Producer David Sitek, a founder of art rock innovators TV on the Radio who has helmed projects by Kelis, the Yeah Yeah Yeahs and Santigold among others, offered both a keen modern perspective and a profound respect for the band’s storied history. Upon arriving in New Orleans to meet with the band, Sitek recalls he and Jaffe accidentally stumbling into one of the city’s famed second-line parades. “I was struck by the visceral energy of the live music all around, this spontaneous joy, everything so immediate,” he says. “I knew I had to make sure that feeling came out of the studio. It needed to be alive.

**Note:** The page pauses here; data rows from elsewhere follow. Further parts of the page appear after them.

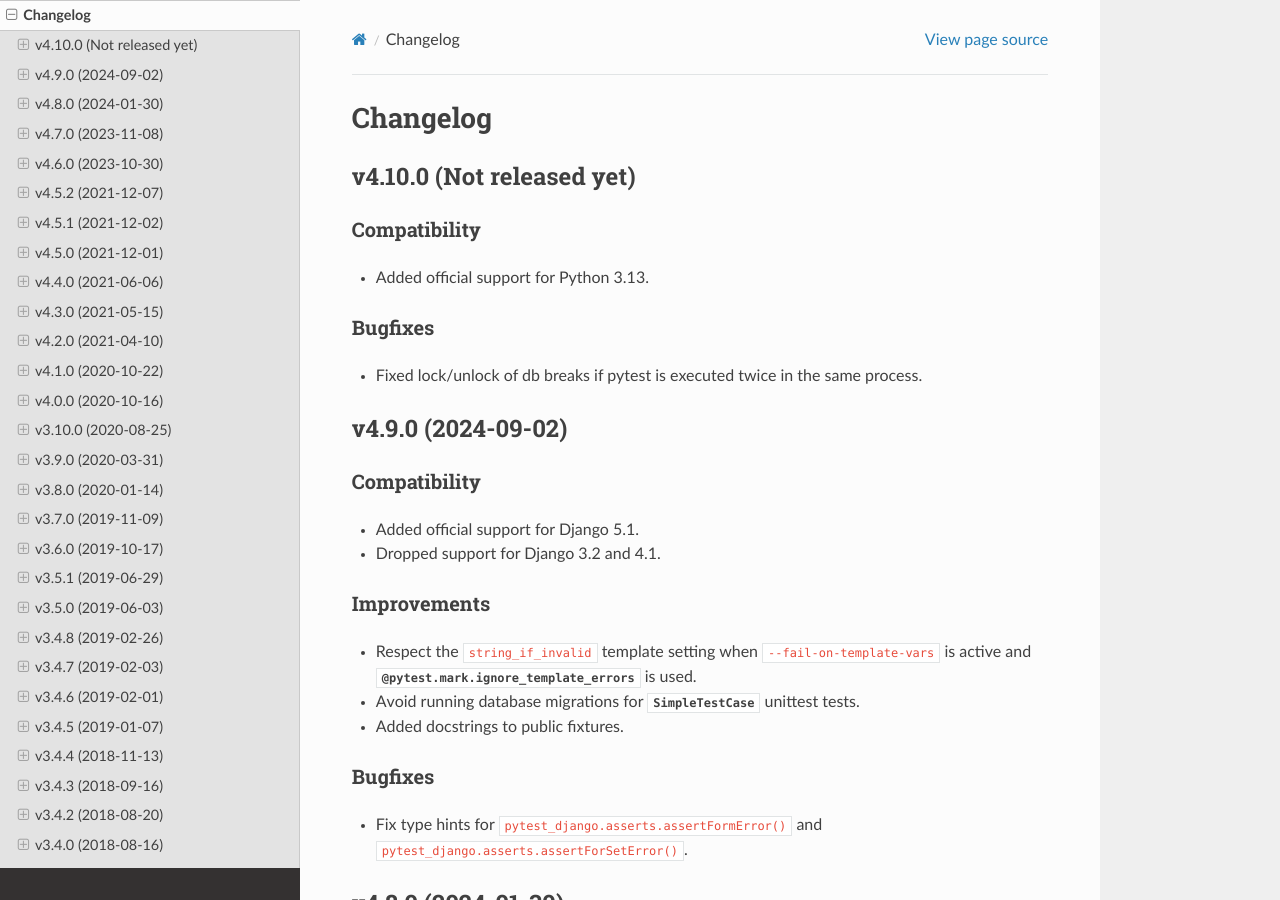
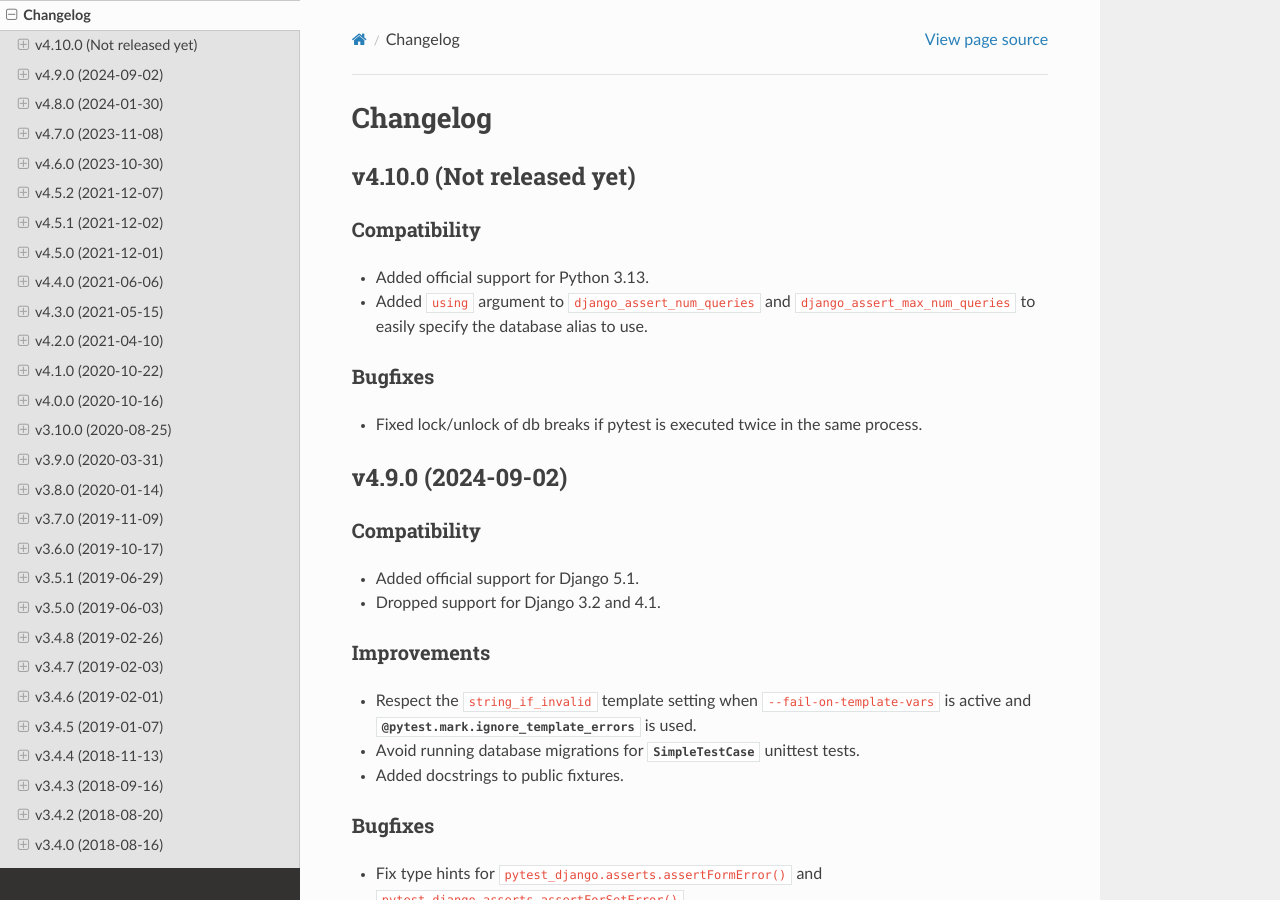
Before and after one commit to pytest-dev/pytest-django, a Sphinx documentation site: the page built from docs/changelog.rst, in a window 1280 px wide and 900 px high. Built offline with Sphinx 7.4.7 and the Read the Docs theme 3.1.0, drawn with Linux system fonts in a browser that asks for light colours; cross-references to code outside the pages are shown as plain code.

```diff
--- a/docs/changelog.rst
+++ b/docs/changelog.rst
@@ -8,6 +8,10 @@ Compatibility
 ^^^^^^^^^^^^^
 
 * Added official support for Python 3.13.
+
+* Added ``using`` argument to :fixture:`django_assert_num_queries` and
+  :fixture:`django_assert_max_num_queries` to easily specify the database
+  alias to use.
 
 Bugfixes
 ^^^^^^^^
```
Also changed, not shown: docs/helpers.rst (+6 -4 lines), 2 other files.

It needed to sound dangerous.”

For those wary that a band with the rich history of the PHJB is tackling new material, Jaffe is quick to point out that Preservation Hall – which his parents, Allan and Sandra Jaffe, founded in 1961 – was never meant to be a museum. At its beginnings it broke racial boundaries to present the living legends of New Orleans music, living links to the origins of jazz. Today, with a band whose ages range nearly 60 years, the mission remains the same: to pass on the traditions while continually revitalizing it with new blood and fresh ideas.

“I see it as something that's necessary for the evolution and survival of New Orleans music,” Jaffe says. “Interpreting the repertoire that’s been around for a hundred years is one thing, but the challenge is to keep that repertoire and those traditions alive while at the same time being honest about who you are as a musician, allowing all of your musical influences to be reflected in what you create.”

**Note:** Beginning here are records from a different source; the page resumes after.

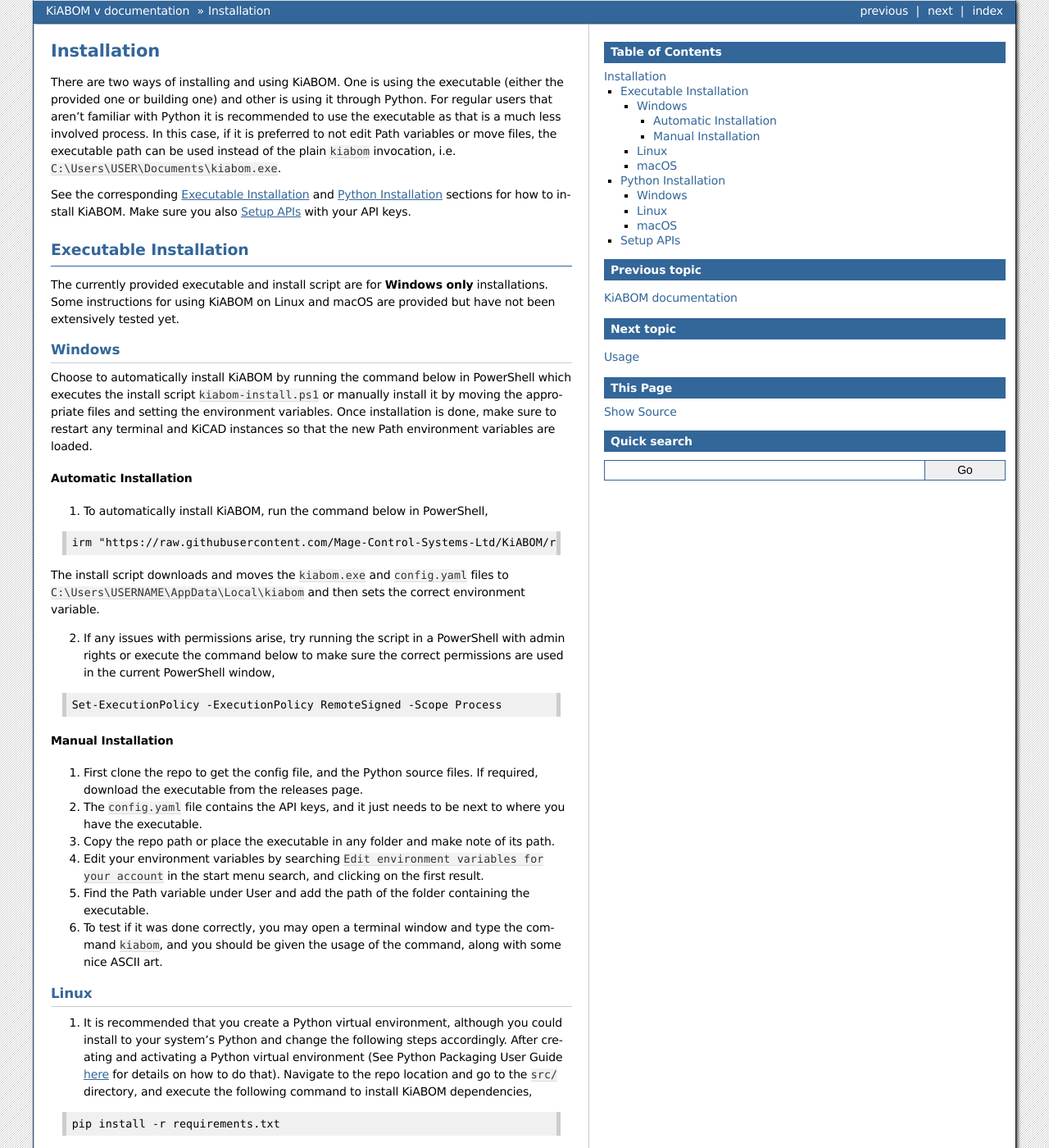
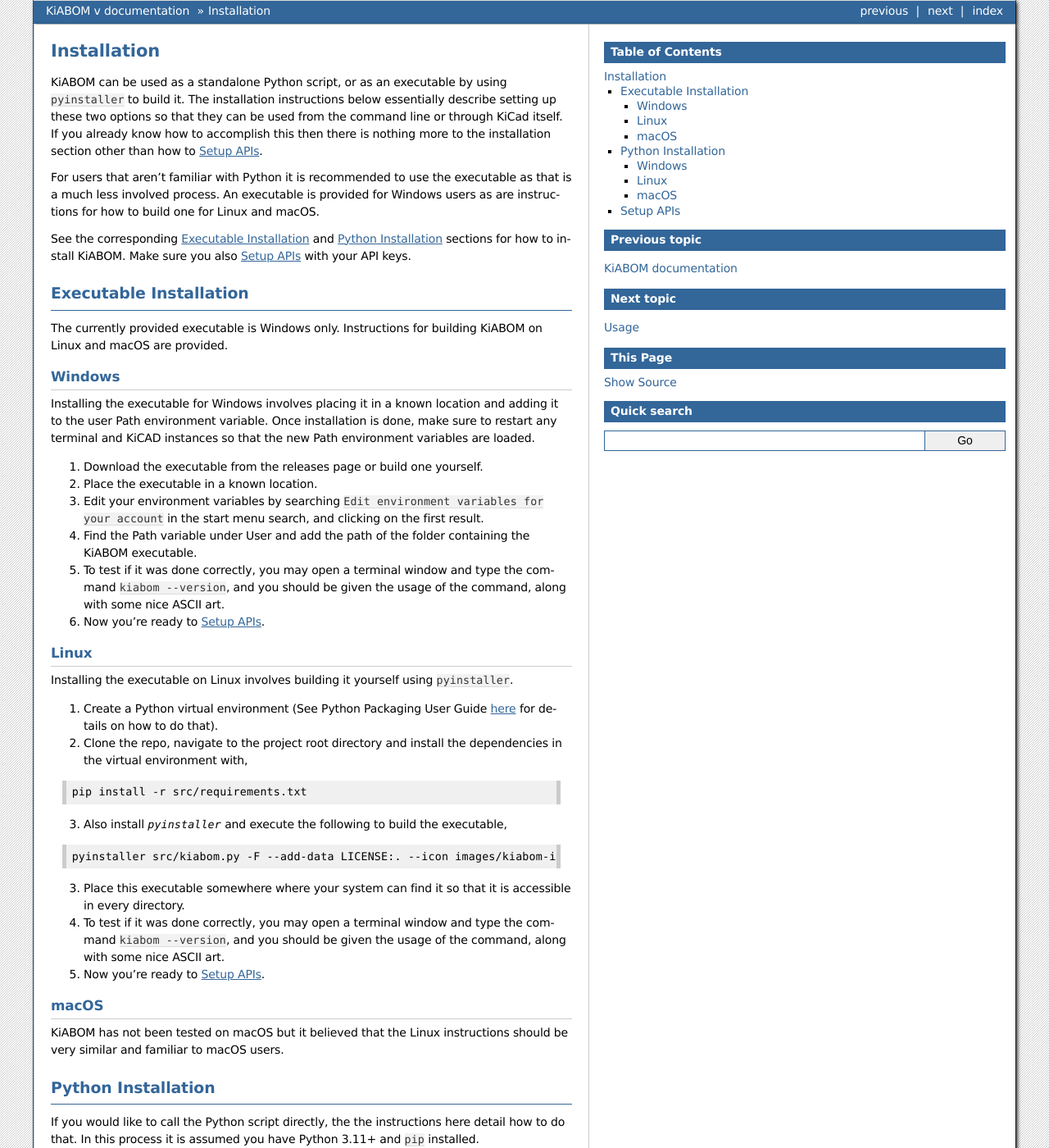
Before and after one commit to Mage-Control-Systems-Ltd/KiABOM, a Sphinx documentation site: the page built from docs/installation.rst, in a window 1280 px wide and 1400 px high. Shown: the whole window at 82% size. Built offline with Sphinx 7.4.7, drawn with Linux system fonts in a browser that asks for light colours; the version number could not be read and is left out; some of the changed text lies outside the part shown.

Commit message:
docs: even more updates

```diff
--- a/docs/api.rst
+++ b/docs/api.rst
@@ -1,6 +1,6 @@
 API
 ===
-KiABOM utilises KiCost to retrieve part data from suppliers, and to use the cache functionalities it provides. The KiCad netlist reader module is used to read the schematic, and the KiCost data is matched to what was read so that it is outputed in the correct order. To retrieve more data, the KiCost query functions are overwritten but made sure to achieve the same functionality for compatibility.
+KiABOM utilises API requests to retrieve part data from suppliers, and saves the parsed data in the cache for the specified duration. The KiCad netlist reader module is used to read the schematic, and the MPN field value is used for the requests using the supplier APIs. The data from both primary and secondary suppliers is the combined into a single object which is then used to generate the BOM.
 
 Summary
 ------------
--- a/docs/development.rst
+++ b/docs/development.rst
@@ -4,7 +4,7 @@
 
 .. code-block:: text
 
-    pip install -r requirements.txt
+    pip install -r src/requirements.txt
 
 and also by using pyintaller (confirmed tested version is v6.12.0) to make it into a single executable using,
 
--- a/docs/installation.rst
+++ b/docs/installation.rst
@@ -1,6 +1,8 @@
 Installation
 ============
-There are two ways of installing and using KiABOM. One is using the executable (either the provided one or building one) and other is using it through Python. For regular users that aren't familiar with Python it is recommended to use the executable as that is a much less involved process. In this case, if it is preferred to not edit Path variables or move files, the executable path can be used instead of the plain ``kiabom`` invocation, i.e. ``C:\Users\USER\Documents\kiabom.exe``.
+KiABOM can be used as a standalone Python script, or as an executable by using ``pyinstaller`` to build it. The installation instructions below essentially describe setting up these two options so that they can be used from the command line or through KiCad itself. If you already know how to accomplish this then there is nothing more to the installation section other than how to :ref:`Setup APIs <setup apis>`.
+
+For users that aren't familiar with Python it is recommended to use the executable as that is a much less involved process. An executable is provided for Windows users as are instructions for how to build one for Linux and macOS.
 
 See the corresponding :ref:`Executable Installation <exec installation>` and :ref:`Python Installation <python installation>` sections for how to install KiABOM. Make sure you also :ref:`Setup APIs <setup apis>` with your API keys.
 
@@ -8,54 +10,39 @@
 
 Executable Installation
 -----------------------
-The currently provided executable and install script are for **Windows only** installations. Some instructions for using KiABOM on Linux and macOS are provided but have not been extensively tested yet.
+The currently provided executable is Windows only. Instructions for building KiABOM on Linux and macOS are provided.
 
 Windows
 ^^^^^^^
-Choose to automatically install KiABOM by running the command below in PowerShell which executes the install script ``kiabom-install.ps1`` or manually install it by moving the appropriate files and setting the environment variables. Once installation is done, make sure to restart any terminal and KiCAD instances so that the new Path environment variables are loaded.
+Installing the executable for Windows involves placing it in a known location and adding it to the user Path environment variable. Once installation is done, make sure to restart any terminal and KiCAD instances so that the new Path environment variables are loaded.
 
-Automatic Installation
-......................
-1. To automatically install KiABOM, run the command below in PowerShell,
+1. Download the executable from the releases page or build one yourself.
+2. Place the executable in a known location.
+3. Edit your environment variables by searching ``Edit environment variables for your account`` in the start menu search, and clicking on the first result.
+4. Find the Path variable under User and add the path of the folder containing the KiABOM executable.
+5. To test if it was done correctly, you may open a terminal window and type the command ``kiabom --version``, and you should be given the usage of the command, along with some nice ASCII art.
+6. Now you're ready to :ref:`Setup APIs <setup apis>`.
+
+Linux
+^^^^^
+Installing the executable on Linux involves building it yourself using ``pyinstaller``.
+
+1. Create a Python virtual environment (See Python Packaging User Guide `here`_ for details on how to do that).
+2. Clone the repo, navigate to the project root directory and install the dependencies in the virtual environment with,
 
 .. code-block:: text
 
-    irm "https://raw.githubusercontent.com/Mage-Control-Systems-Ltd/KiABOM/refs/heads/main/install/kiabom-install.ps1" | iex
+   pip install -r src/requirements.txt
 
-The install script downloads and moves the ``kiabom.exe`` and ``config.yaml`` files to ``C:\Users\USERNAME\AppData\Local\kiabom`` and then sets the correct environment variable.
-
-2. If any issues with permissions arise, try running the script in a PowerShell with admin rights or execute the command below to make sure the correct permissions are used in the current PowerShell window,
+3. Also install `pyinstaller` and execute the following to build the executable,
 
 .. code-block:: text
 
-    Set-ExecutionPolicy -ExecutionPolicy RemoteSigned -Scope Process
-
-Manual Installation
-...................
-1. First clone the repo to get the config file, and the Python source files. If required, download the executable from the releases page.
-2. The ``config.yaml`` file contains the API keys, and it just needs to be next to where you have the executable.
-3. Copy the repo path or place the executable in any folder and make note of its path.
-4. Edit your environment variables by searching ``Edit environment variables for your account`` in the start menu search, and clicking on the first result.
-5. Find the Path variable under User and add the path of the folder containing the executable.
-6. To test if it was done correctly, you may open a terminal window and type the command ``kiabom``, and you should be given the usage of the command, along with some nice ASCII art.
-
-Linux
-^^^^^
-1. It is recommended that you create a Python virtual environment, although you could install to your system's Python and change the following steps accordingly. After creating and activating a Python virtual environment (See Python Packaging User Guide `here`_ for details on how to do that). Navigate to the repo location and go to the ``src/`` directory, and execute the following command to install KiABOM dependencies,
-
-.. code-block:: text
-
-   pip install -r requirements.txt
-
-2. Install `pyinstaller` (on a virtual environment) and execute the following command in the repo `src/` directory to create the executable,
-
-.. code-block:: text
-
-    pyinstaller .\kiabom.py -F --add-data ../LICENSE:. --icon ..\images\kiabom-icon.ico
+    pyinstaller src/kiabom.py -F --add-data LICENSE:. --icon images/kiabom-icon.ico
 
 3. Place this executable somewhere where your system can find it so that it is accessible in every directory.
-
-4. Place your `config.yaml` next to the executable.
+4. To test if it was done correctly, you may open a terminal window and type the command ``kiabom --version``, and you should be given the usage of the command, along with some nice ASCII art.
+5. Now you're ready to :ref:`Setup APIs <setup apis>`.
 
 macOS
 ^^^^^
@@ -65,30 +52,33 @@
 
 Python Installation
 --------------------
-If you don't want to use an executable, the sections below describe how it would be used via executing the script with Python. Make sure your `config.yaml` file is next to `kiabom.py` if using this method.
-
-In this process it is assumed you have Python 3 and ``pip`` installed. For Linux you also need ``python3-env``. Follow the steps below to do this installation,
+If you would like to call the Python script directly, the the instructions here detail how to do that. In this process it is assumed you have Python 3.11+ and ``pip`` installed.
 
 Windows
 ^^^^^^^
 1. Clone the repo to a known location.
-2. An optional step would be to move or copy ``kiabom.py`` and ``config.yaml`` files to ``C:\Users\USERNAME\AppData\Local\Programs\KiCad\VERSION\bin\scripting\plugins``, which is where the rest of the shipped generator scripts are.
-3. Open the KiCad Command Prompt by searching for it in the start menu.
-4. Navigate to the repo location and go to the ``src/`` directory, and execute the command below to install KiABOM dependencies,
+2. Open the KiCad <VERSION> Command Prompt by searching for it in the start menu **OR** if you don't want to use it through KiCad, open any terminal.
+3. Navigate to the repo location and install dependecies with,
 
 .. code-block:: text
 
-   pip install -r requirements.txt
+   pip install -r src/requirements.txt
+
+4. An optional step would be to place ``kiabom.py`` in your KiCad installation's ``scripting/plugins`` folder, which is where the rest of the shipped generator scripts are.
+5. Now you're ready to :ref:`Setup APIs <setup apis>`.
+
 
 Linux
 ^^^^^
 1. Clone the repo to a known location.
-2. An optional step would be to move or copy ``kiabom.py`` and ``config.yaml`` files to ``/usr/share/kicad/plugins/``, which is where the rest of the shipped generator scripts are.
-3. It is recommended that you create a Python virtual environment, although you could install to your system's Python and change the following steps accordingly. After creating and activating a Python virtual environment (See Python Packaging User Guide `here`_ for details on how to do that). Navigate to the repo location and go to the ``src/`` directory, and execute the command below to install the dependencies,
+2. Navigate to the repo location and install dependecies to a virtual environment (See Python Packaging User Guide `here`_ for details on how to do that) with,
 
 .. code-block:: text
 
-   pip install -r requirements.txt
+   pip install -r src/requirements.txt
+
+3. An optional step would be to place ``kiabom.py`` and the virtual environment in your KiCad installation's ``scripting/plugins`` folder, which is where the rest of the shipped generator scripts are.
+4. Now you're ready to :ref:`Setup APIs <setup apis>`.
 
 .. _here: https://packaging.python.org/en/latest/guides/installing-using-pip-and-virtual-environments/
 
@@ -100,18 +90,18 @@
 
 Setup APIs
 -----------------------
-To setup the APIs, you can either use the internal variables located at the start of ``kiabom.py`` (only possible when using Python to execute the script), or by setting up a ``config.yaml`` using the template below.
+To setup the APIs, you can either use the internal variables located at the start of ``kiabom.py`` (only possible when using Python to execute the script), or by setting up a ``config.yaml`` with the template below. This YAML file **must** be next to either the source file or executable, depending on what method you use.
 
 .. code-block:: text
 
     DigiKey:
         client_id:
         client_secret:
-        sandbox: false
+        sandbox: false/true
     Mouser:
         key:
 
-API usage is based on the current state of the supplier APIs in June 2026. To get parts data from Mouser you need to sign up for their `Search API`_. For DigiKey you need to go in their developer portal, create an Organisation, then create a Production app using `ProductInformation V4`_.
+API usage is based on the current state of the supplier APIs in June 2026. To get parts data from Mouser you need to sign up for their `Search API`_. For DigiKey you need to go in their developer portal, create an Organisation, then create a Production app using `ProductInformation V4`_. You may be prompted for a login in some APIs like DigiKey.
 
 .. _Search API: https://www.mouser.co.uk/api-search/
 .. _ProductInformation V4: https://developer.digikey.com/products/product-information-v4
```
Also changed, not shown: README.md (+3 -2 lines), docs/index.rst (+18 -3 lines), docs/usage.rst (+12 -9 lines), 2 other files.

While that’s always been a key component of the PHJB, whether at their world-famous French Quarter home or on stages around the world, it took on a renewed urgency in the aftermath of Hurricane Katrina. “When something that catastrophic happens in your life,” Jaffe says, “it becomes important to understand and focus on the things that are most important.” The band began charting a new path with the release of That’s It!, their first album of original material, in 2013. So It Is continues and significantly expands on that expedition.

The music on So It Is, penned largely by Jaffe and 84 year-old saxophonist Charlie Gabriel in collaboration with the entire PHJB, stirs together that variety of influences like classic New Orleans cuisine. Longtime members Jaffe, Gabriel, Clint Maedgen and Ronell Johnson have been joined over the past18 months by Walter Harris, Branden Lewis and Kyle Roussel, and the new blood has hastened the journey into new musical territory. The album’s seven new pieces of buoyant, window-rattling funk find common ancestry with the Afro-Cuban sounds that the band heard in the streets of Havana (witness the NOLA-meets-Cuba bounce of “La Malanga”), Fela Kuti’s Nigerian funk and the entrancing melodies of Ethiopian jazz (most evident on the sinuous “Innocence”), the passion of envelope-pushing ‘60s jazz and soul pioneers, and the intense grooves of their modern Coachella counterparts – then filters them all through a Crescent City lens to emerge with something that compels the listener to move.

“When we play music, the barometer for us as a band is whether the locals are reacting,” Jaffe explains. “In New Orleans we play music for dances and parades, funerals and church. It's important to us to make music people connect to, that people dance to, that people really feel, emotionally and physically. That's the tradition we grew up with, that's what we know."

Preservation Hall Jazz Band:

BEN JAFFE – Bass (upright), Tuba, Percussion
CHARLIE GABRIEL – Saxophone (tenor), Clarinet
CLINT MAEDGEN – Saxophone (tenor), Percussion
RONELL JOHNSON – Trombone
WALTER HARRIS – Drums, Percussion
KYLE ROUSSEL – Piano, Wurlitzer, Organ
BRANDEN LEWIS – Trumpet
J. Roddy Walston & The Business
J. Roddy Walston & The Business
Hurray for the Riff Raff
Hurray for the Riff Raff
Venue Information:
Hard Rock Hotel & Casino - Punta Cana
Km 28, #74
Punta Cana, Bv. Turístico del Este
http://www.hardrockhotelpuntacana.com/